Varanasi’s ‘green’ women warriors battle social evils
Meet the members of Varanasi’s Green Group, whose interventions in containing evils such as alcohol abuse and gambling is transcending the borders of their village and fast spreading to adjoining villages and towns.india Updated: Feb 13, 2017 23:28 IST
It’s a leisurely Sunday afternoon in Khushiyari village, around 12 kilometers from the district headquarters in Varanasi. A group of men is busy gambling under the shade of a tree besides the community hall.
Suddenly, there is panic in the group as the men start disbursing, hiding the cards in their ‘lungis’. Within minutes, they are either home or have found a place to squat near roadside eateries.
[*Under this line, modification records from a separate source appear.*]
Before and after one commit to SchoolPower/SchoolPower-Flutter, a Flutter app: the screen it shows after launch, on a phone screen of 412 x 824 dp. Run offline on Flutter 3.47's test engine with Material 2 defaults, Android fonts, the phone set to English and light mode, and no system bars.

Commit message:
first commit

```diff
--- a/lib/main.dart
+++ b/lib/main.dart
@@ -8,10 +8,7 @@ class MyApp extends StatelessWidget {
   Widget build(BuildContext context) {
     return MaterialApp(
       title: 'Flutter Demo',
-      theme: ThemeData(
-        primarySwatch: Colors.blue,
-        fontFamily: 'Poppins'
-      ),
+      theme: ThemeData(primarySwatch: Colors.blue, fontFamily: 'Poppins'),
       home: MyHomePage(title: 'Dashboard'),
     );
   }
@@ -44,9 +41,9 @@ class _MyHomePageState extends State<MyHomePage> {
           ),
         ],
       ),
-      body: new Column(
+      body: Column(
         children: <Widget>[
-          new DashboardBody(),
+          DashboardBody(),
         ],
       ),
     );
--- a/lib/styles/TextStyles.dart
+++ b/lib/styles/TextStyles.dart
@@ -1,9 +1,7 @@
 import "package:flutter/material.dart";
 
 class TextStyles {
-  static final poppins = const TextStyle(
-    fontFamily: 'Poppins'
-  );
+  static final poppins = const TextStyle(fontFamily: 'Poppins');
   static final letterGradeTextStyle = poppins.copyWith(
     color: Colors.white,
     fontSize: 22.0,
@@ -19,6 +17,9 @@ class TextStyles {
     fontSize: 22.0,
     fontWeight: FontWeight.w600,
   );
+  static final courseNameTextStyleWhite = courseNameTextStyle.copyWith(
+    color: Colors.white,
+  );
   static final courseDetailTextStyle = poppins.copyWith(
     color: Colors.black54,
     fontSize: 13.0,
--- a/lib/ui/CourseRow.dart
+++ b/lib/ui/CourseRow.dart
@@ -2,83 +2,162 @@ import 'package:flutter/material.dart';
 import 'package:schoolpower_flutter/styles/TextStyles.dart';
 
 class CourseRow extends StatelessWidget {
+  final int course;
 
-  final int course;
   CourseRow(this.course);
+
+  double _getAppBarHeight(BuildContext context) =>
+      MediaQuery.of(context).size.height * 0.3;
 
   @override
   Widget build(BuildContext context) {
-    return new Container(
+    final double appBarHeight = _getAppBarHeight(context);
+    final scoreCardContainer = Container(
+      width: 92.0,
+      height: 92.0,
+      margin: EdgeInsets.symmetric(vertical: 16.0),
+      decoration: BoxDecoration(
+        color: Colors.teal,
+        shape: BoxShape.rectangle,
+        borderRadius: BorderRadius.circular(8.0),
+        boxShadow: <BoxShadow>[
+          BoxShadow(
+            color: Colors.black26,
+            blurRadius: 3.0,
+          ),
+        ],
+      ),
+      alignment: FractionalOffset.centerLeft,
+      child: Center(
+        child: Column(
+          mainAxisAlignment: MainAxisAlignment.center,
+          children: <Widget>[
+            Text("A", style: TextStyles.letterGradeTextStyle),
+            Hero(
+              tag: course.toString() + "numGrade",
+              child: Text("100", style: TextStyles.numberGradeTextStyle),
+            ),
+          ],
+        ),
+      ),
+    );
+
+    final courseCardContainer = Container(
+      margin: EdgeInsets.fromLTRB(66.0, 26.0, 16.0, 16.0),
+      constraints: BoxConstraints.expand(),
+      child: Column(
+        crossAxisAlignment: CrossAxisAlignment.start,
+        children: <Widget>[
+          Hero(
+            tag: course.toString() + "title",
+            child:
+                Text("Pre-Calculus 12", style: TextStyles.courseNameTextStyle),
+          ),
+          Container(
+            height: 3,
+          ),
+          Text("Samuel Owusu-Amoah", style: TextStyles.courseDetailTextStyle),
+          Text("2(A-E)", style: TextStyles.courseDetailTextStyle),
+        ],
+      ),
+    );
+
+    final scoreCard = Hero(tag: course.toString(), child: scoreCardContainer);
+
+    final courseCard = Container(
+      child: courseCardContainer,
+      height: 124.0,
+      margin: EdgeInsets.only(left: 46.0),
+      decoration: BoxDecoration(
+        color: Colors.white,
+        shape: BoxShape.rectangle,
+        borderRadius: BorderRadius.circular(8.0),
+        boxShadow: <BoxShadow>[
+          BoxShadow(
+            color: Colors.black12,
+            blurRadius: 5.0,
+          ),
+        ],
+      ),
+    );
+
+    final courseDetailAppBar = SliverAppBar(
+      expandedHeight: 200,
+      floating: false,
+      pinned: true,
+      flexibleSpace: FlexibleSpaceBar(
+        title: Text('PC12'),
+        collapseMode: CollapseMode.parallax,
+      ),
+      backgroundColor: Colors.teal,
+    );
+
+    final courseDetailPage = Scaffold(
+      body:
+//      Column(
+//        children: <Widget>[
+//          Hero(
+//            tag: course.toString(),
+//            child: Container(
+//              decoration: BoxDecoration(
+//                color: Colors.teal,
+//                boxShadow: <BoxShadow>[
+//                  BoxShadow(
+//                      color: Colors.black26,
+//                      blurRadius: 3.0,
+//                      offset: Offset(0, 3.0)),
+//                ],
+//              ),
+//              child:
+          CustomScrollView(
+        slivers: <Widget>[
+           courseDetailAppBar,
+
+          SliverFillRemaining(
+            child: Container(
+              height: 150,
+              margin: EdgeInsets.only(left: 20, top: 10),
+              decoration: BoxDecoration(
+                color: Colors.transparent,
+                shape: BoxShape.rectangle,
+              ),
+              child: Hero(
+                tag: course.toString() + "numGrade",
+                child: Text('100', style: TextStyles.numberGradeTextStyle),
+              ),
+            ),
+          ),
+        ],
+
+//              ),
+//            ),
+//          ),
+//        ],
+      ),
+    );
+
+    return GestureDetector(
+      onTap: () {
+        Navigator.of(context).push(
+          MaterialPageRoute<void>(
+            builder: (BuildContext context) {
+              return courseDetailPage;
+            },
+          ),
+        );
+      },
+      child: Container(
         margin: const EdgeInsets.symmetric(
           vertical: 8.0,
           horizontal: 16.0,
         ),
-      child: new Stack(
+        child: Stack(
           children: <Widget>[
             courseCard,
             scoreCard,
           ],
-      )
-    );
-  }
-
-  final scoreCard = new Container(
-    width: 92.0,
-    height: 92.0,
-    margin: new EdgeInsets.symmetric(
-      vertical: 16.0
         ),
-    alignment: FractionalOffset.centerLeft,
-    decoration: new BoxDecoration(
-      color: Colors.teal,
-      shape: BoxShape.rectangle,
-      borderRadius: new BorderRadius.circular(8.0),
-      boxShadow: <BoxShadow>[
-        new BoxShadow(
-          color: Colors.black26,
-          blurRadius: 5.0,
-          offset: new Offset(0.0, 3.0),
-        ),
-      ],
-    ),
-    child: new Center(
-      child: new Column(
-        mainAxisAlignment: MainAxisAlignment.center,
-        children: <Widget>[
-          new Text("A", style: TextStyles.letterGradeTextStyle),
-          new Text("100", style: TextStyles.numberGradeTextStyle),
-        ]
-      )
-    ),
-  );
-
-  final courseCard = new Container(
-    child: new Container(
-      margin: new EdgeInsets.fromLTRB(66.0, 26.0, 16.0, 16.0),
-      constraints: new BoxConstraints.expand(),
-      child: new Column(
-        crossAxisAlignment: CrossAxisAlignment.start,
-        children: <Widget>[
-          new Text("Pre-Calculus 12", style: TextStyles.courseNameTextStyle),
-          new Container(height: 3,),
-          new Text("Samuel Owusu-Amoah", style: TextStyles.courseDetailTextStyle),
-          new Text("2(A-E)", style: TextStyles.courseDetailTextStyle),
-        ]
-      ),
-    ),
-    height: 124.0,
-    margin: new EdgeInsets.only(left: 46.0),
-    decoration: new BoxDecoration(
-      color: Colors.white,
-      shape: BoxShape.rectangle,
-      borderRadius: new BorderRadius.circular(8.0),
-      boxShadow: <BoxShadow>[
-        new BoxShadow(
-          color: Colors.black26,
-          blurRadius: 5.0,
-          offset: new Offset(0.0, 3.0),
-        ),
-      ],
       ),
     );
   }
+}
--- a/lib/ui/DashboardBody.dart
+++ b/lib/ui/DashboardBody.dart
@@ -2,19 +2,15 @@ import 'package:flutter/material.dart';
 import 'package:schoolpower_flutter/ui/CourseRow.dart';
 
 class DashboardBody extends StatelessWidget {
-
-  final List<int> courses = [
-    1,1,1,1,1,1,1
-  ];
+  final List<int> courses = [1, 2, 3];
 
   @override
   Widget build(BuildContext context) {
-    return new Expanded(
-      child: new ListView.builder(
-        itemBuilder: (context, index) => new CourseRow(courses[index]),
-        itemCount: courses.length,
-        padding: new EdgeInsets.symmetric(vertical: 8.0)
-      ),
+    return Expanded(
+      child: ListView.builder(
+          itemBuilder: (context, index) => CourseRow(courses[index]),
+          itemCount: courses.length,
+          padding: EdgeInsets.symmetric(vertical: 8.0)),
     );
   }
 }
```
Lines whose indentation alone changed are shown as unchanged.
Before a stranger in the village, like the HT team, realised what prompted the gamblers to flee, a group of around 25 women in dark green sarees crosses the area, shouting anti-hooch and anti-gambling slogans.
They are all local women, mostly housewives. But they are a class apart from other women in the area. They did not go to school but are literate. They are skilled in martial arts and are enrolled as “Police Mitr” (friends of police).
Meet the members of Varanasi’s Green Group, whose interventions in containing evils such as alcohol abuse and gambling is transcending the borders of their village and fast spreading to adjoining villages and towns.
Impressed by them, the Varanasi administration has engaged the group in generating awareness in areas that witnessed low voter turnout in the last polls.
Amid the cacophony of political campaigns by various parties, the group members are regularly seen in Varanasi, enticing people through folk songs to vote . “Suna ho bhaiya, Suna ho behna, maan le tu hamaar kehna; voting ke din ghar mat rahna varna paanch saal padega sehna. Suna ho bhaiya, suna ho behna, sabke vote deveke kehna; Agar koee roke toke , 100 number par call karna,” sing the women as they urge people to exercise franchise.
Says Asha Devi, a Green Group member, “Barely two years ago, we were like ordinary rural women whose lives were confined to the kitchen and suffering the atrocities of alcoholic husbands. Then Hope Welfare Trust (HWT) members transformed our lives.”
Formed and run by a few ex-students of Banaras Hindu University and JNU, HWT began its intervention in Khusiyari village in 2015 by educating children and women who dropped out of school. “We learnt that alcohol abuse and gambling was ruining families. Besides making women literate, we groomed them to take on the social malady like Bundelkhand’s Gulabi gang,” said HWT president Ravi Mishra.